Joining the debate were the following experts:
- Peter Balas, Deputy Director General, Directorate General for Trade, European Commission;
- Tara Erath, the Director of the Office of Nordic and Baltic Affairs, US State Department;
- Zaiga Liepina, Deputy State Secretary, Ministry of Economics of Latvia ;
- David Henig, Assistant Director, Transatlantic and International Unit, International Affairs, Trade policy, and Export Controls (ITEC), Department for Business, Innovation and Skills, UK.
The event was moderated by Ivars Slokenbergs, AmCham President.
TTIP is the potential comprehensive trade agreement currently being negotiated between the EU and the U.S. It represents a unique opportunity that would set global standards for the future. TTIP is expected to go beyond anything ever negotiated so far. The negotiations are aiming at reducing or removing market access barriers and tariffs, unnecessary regulations and restrictions on investment in a wide range of sectors.

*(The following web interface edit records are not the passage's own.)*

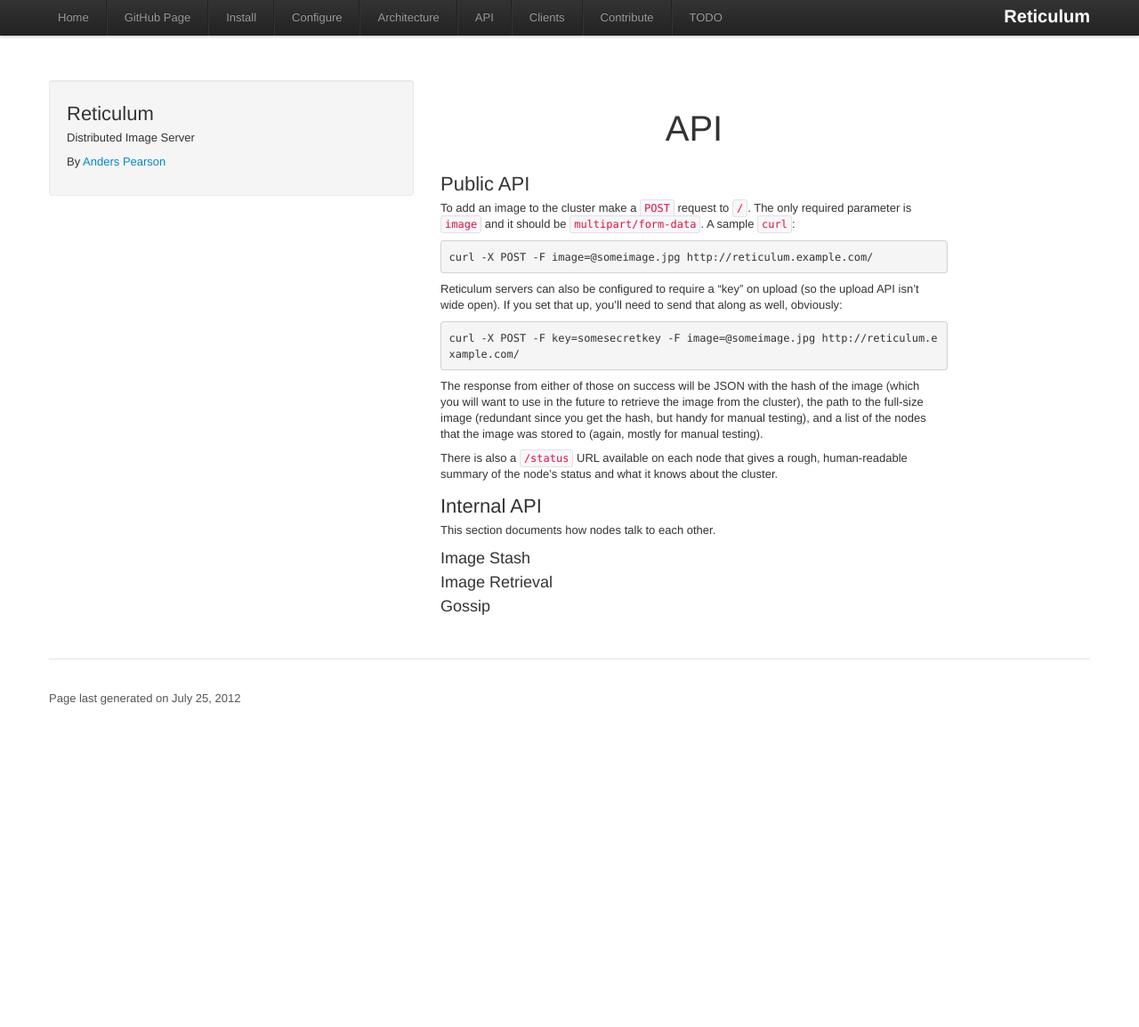
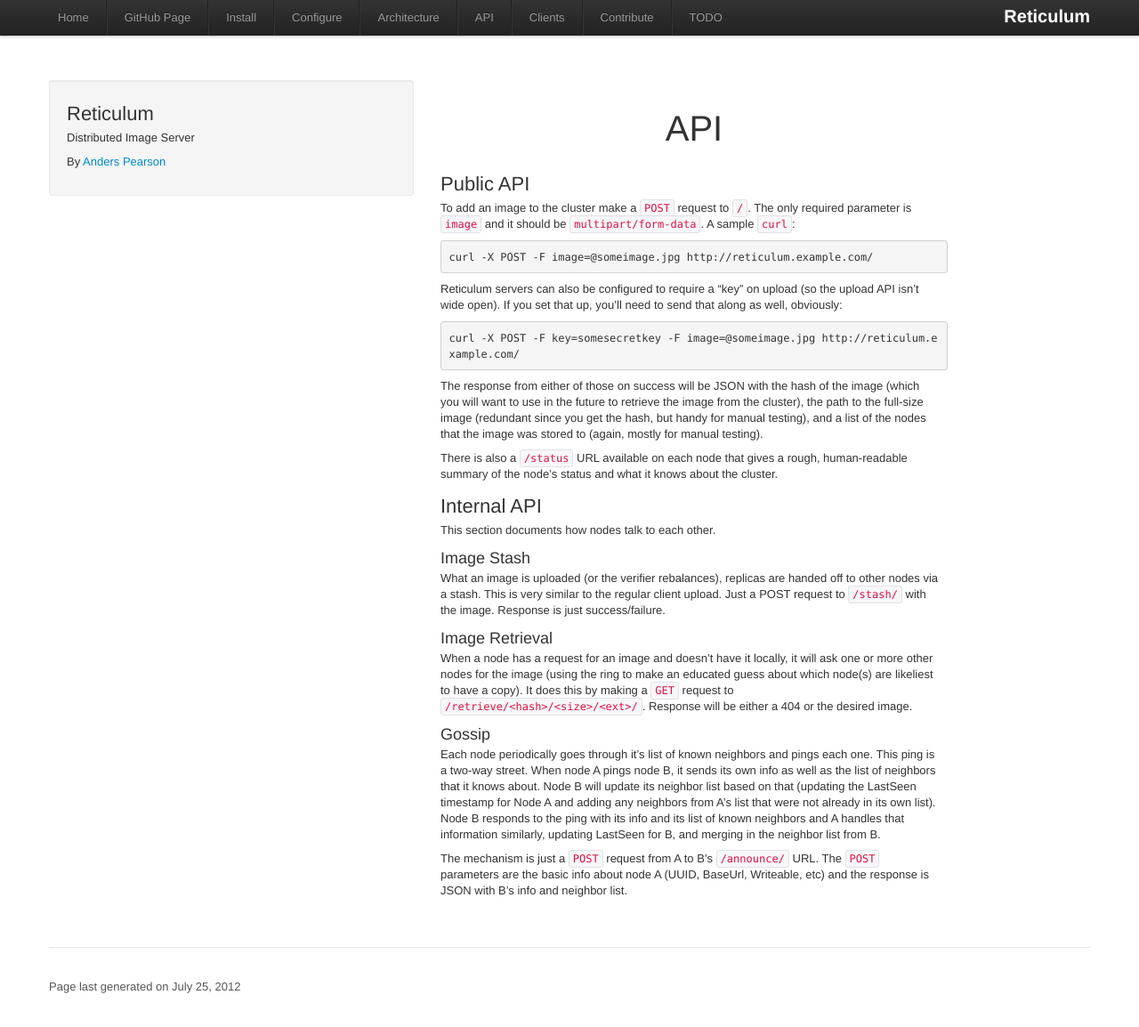
Before and after one commit to thraxil/reticulum, a Jekyll site: the page built from api.markdown, in a window 1280 px wide and 1154 px high. Shown: the whole window at 89% size. Built offline with Jekyll 4.4.1, drawn with Linux system fonts in a browser that asks for light colours; comment, search, counter and statistics services are not loaded.

Commit message:
documenting APIs

```diff
--- a/api.markdown
+++ b/api.markdown
@@ -36,6 +36,33 @@ This section documents how nodes talk to each other.
 
 ### Image Stash
 
+What an image is uploaded (or the verifier rebalances), replicas are
+handed off to other nodes via a stash. This is very similar to the
+regular client upload. Just a POST request to `/stash/` with the
+image. Response is just success/failure.
+
 ### Image Retrieval
 
+When a node has a request for an image and doesn't have it locally, it
+will ask one or more other nodes for the image (using the ring to make
+an educated guess about which node(s) are likeliest to have a
+copy). It does this by making a `GET` request to
+`/retrieve/<hash>/<size>/<ext>/`. Response will be either a 404 or the
+desired image.
+
 ### Gossip
+
+Each node periodically goes through it's list of known neighbors and
+pings each one. This ping is a two-way street. When node A pings node
+B, it sends its own info as well as the list of neighbors that it
+knows about. Node B will update its neighbor list based on that
+(updating the LastSeen timestamp for Node A and adding any neighbors
+from A's list that were not already in its own list). Node B responds
+to the ping with its info and its list of known neighbors and A
+handles that information similarly, updating LastSeen for B, and
+merging in the neighbor list from B.
+
+The mechanism is just a `POST` request from A to B's `/announce/`
+URL. The `POST` parameters are the basic info about node A (UUID,
+BaseUrl, Writeable, etc) and the response is JSON with B's info and
+neighbor list.
```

Done properly, TTIP will give European firms - especially small and medium sized enterprises - greater access to a huge market.
Given the immense size of the U.S.-EU trade links, even small improvements will bring large gains to the two economies. According to figures from the European Commission, eliminating tariffs between the EU and the U.S. could boost business production by €107 billion in the EU and up to €71 billion in the U.S. If agreements on non-tariff measures (NTMs) such as regulatory differences and trade restrictions are also included, it could increase the EU GDP annually by as much as €122 billion by 2018. The European Commission has estimated that the increased trade between the EU and the U.S. could offer real returns to every household - about €545 per year per family in Europe. In tough economic times, this added boost could create economic wellbeing for citizens and business on the both sides of the Atlantic.
Believing that TTIP would have a positive impact on its economy, Latvia has extended its strong support for TTIP.
Watch the video of the roundtable debate: